I've put together enough books, mostly full of facts and figures and text and callouts and chapter headers and footers and variable text and, and, and... that I can tell you that there is definitely something you missed, the proofreader missed and the production people missed. Also, it's wildly unlikely that all of you missed the same thing. There are probably errors you didn't know to look for. It's a staple of the trade; you just learn to live with it. I placate myself by acknowledging that I'm one of the few people who even knows where to look for the mistakes I made. Most people are trying to just digest the information, they're not scouring for problems. As long as I take care of the glaring errors, I'm able to sleep at night. Or at least that's not the thing keeping me up (it's more likely my 5-week-old son).

On Feb.18.2009 at 11:43 AM
Bryony’s comment is:

thanks, I stand corrected and have changed the typo.

Congratulations! one good reason to miss sleep.

On Feb.18.2009 at 11:49 AM
Amanda Woodward’s comment is:

Typo's just blow. We've seen some doozies. One was a giant headline... sometimes its the big things that get missed.

My website is incorrect in the Word It book :)

It just happens. We're only human beings.

Congratulations on finishing your large project!

On Feb.18.2009 at 05:30 PM
Ricardo Cordoba’s comment is:

I think that your careful proofreading, along with all those rounds of reviewing and marking up copy, will pay off in less probability of an error turning up... And I feel your pain! I hate spotting typos after a job's been printed.

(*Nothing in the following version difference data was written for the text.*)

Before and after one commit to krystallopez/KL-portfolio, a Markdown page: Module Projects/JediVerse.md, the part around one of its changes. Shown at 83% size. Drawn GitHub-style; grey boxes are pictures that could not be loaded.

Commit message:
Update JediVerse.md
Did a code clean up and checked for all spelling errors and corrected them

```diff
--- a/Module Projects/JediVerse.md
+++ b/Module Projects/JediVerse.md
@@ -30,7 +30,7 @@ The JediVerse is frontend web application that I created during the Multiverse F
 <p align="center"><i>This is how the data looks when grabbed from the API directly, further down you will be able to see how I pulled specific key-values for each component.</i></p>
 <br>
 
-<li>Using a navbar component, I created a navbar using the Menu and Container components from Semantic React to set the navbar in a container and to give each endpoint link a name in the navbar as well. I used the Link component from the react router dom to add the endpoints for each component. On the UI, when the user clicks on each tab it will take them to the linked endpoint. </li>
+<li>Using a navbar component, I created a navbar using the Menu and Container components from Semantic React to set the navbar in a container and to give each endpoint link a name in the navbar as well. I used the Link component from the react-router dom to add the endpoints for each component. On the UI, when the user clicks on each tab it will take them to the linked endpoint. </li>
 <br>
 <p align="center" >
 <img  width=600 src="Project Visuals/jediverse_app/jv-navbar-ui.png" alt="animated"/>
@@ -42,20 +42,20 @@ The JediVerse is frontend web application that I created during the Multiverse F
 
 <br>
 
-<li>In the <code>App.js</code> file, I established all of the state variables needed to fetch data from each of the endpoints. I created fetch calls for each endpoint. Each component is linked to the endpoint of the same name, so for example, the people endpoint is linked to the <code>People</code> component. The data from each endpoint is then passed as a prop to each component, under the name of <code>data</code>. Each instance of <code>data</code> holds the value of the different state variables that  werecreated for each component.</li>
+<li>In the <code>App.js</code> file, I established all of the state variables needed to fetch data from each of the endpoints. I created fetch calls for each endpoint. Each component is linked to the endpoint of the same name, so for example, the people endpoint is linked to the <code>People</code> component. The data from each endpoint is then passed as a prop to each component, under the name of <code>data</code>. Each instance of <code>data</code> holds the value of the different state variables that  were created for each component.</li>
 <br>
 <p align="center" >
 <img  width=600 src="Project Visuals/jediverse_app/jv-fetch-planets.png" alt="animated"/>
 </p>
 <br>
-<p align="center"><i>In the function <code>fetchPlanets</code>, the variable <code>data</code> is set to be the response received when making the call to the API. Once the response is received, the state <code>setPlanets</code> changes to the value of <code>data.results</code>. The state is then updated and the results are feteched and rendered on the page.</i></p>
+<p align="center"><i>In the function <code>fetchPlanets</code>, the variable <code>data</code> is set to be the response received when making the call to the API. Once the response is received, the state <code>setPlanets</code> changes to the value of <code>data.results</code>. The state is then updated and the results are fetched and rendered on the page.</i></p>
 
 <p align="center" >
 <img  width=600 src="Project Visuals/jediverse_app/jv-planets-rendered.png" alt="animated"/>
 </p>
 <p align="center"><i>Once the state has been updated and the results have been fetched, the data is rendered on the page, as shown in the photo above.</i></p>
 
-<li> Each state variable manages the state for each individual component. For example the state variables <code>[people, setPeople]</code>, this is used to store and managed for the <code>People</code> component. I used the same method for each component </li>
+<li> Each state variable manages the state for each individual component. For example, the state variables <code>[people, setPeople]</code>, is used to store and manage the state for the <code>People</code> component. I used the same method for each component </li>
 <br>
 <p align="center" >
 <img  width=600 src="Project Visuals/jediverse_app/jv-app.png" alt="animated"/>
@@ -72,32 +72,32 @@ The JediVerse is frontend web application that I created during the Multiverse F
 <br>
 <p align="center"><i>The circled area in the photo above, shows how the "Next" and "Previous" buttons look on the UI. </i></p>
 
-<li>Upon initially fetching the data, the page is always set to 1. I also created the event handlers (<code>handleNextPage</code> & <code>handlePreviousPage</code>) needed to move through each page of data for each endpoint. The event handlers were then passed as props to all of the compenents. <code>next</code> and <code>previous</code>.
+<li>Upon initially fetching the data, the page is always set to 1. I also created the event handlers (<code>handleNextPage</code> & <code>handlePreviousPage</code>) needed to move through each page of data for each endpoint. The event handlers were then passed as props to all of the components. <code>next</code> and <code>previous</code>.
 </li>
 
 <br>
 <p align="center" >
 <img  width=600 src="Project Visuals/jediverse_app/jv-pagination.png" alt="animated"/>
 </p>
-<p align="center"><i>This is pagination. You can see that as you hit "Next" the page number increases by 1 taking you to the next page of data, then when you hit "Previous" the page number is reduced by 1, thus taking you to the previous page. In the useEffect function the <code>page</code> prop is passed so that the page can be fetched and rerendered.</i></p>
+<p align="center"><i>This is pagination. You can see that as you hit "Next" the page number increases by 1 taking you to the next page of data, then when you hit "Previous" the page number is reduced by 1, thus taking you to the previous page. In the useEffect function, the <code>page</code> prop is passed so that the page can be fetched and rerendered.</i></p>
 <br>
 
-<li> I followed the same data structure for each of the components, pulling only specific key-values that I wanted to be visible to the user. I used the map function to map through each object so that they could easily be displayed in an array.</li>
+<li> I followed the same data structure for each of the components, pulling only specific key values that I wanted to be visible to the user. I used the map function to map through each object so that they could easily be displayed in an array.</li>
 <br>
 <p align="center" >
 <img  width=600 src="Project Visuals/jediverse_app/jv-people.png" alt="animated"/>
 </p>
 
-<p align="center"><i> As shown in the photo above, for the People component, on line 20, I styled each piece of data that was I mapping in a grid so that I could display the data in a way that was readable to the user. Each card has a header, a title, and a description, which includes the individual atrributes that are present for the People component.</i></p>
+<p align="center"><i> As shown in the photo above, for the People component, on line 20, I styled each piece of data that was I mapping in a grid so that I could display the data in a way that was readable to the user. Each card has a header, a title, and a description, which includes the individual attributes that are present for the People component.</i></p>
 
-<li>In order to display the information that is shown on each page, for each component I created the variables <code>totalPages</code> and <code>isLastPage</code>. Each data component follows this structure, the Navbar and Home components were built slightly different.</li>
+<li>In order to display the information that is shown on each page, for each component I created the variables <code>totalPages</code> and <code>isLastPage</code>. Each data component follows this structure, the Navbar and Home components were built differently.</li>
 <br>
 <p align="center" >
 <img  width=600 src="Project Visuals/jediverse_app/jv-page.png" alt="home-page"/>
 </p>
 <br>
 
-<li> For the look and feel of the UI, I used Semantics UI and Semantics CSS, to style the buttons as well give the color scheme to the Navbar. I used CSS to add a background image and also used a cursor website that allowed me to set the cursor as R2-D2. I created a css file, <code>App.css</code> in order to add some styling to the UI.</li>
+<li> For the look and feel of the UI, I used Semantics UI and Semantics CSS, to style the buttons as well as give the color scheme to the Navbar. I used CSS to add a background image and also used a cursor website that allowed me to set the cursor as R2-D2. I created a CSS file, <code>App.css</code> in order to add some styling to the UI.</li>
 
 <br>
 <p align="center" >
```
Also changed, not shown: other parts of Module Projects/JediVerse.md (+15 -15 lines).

Congratulations on finishing this huge project! Looking forward to finding it at my favorite purveyor of graphic design books. :-)

On Feb.18.2009 at 07:51 PM
Billy’s comment is:

Congratulations on finishing the book!!! I have only worked on one large scale book and had (on a much smaller scale) the same fears. There is nothing you can do. It doesnt matter to me if there are mistakes, I just can't to buy it. From what I have seen it will be the only design book I will ever need!

On Feb.18.2009 at 08:36 PM
Armin’s comment is:

> My website is incorrect in the Word It book :)


On Feb.19.2009 at 05:52 AM
Bruce’s comment is:

Typo, schmypo. Congrats on the new tome.

On Feb.19.2009 at 09:51 AM
Eva’s comment is:

Bryony, viendo las marcas y correcciones no pude evitar notar lo de Washington, D.C.
Si quieres usar Washington, D.C. en un contexto de ciudad y no como dirección la dejas con los puntos y siempre con una coma.
Ej. Estuve en Washington, D.C.
Yo vivo en 1234 A St NW, Washington, DC
Te dejo mi granito de arena, espero haber ayudado!

On Feb.19.2009 at 05:03 PM
Jon Parker’s comment is:

Bryony (and Armin), sleep tight and worry not. I'm sure the book will be up to your usual high standards, based in no small part on the assiduous habits and ever-raising editorial bar you've established with your Under Consideration sites, and the books you've written so far. I know your book will be a huge boon to designers and a worthy addition to the canon of design survey texts. I can't wait to see it!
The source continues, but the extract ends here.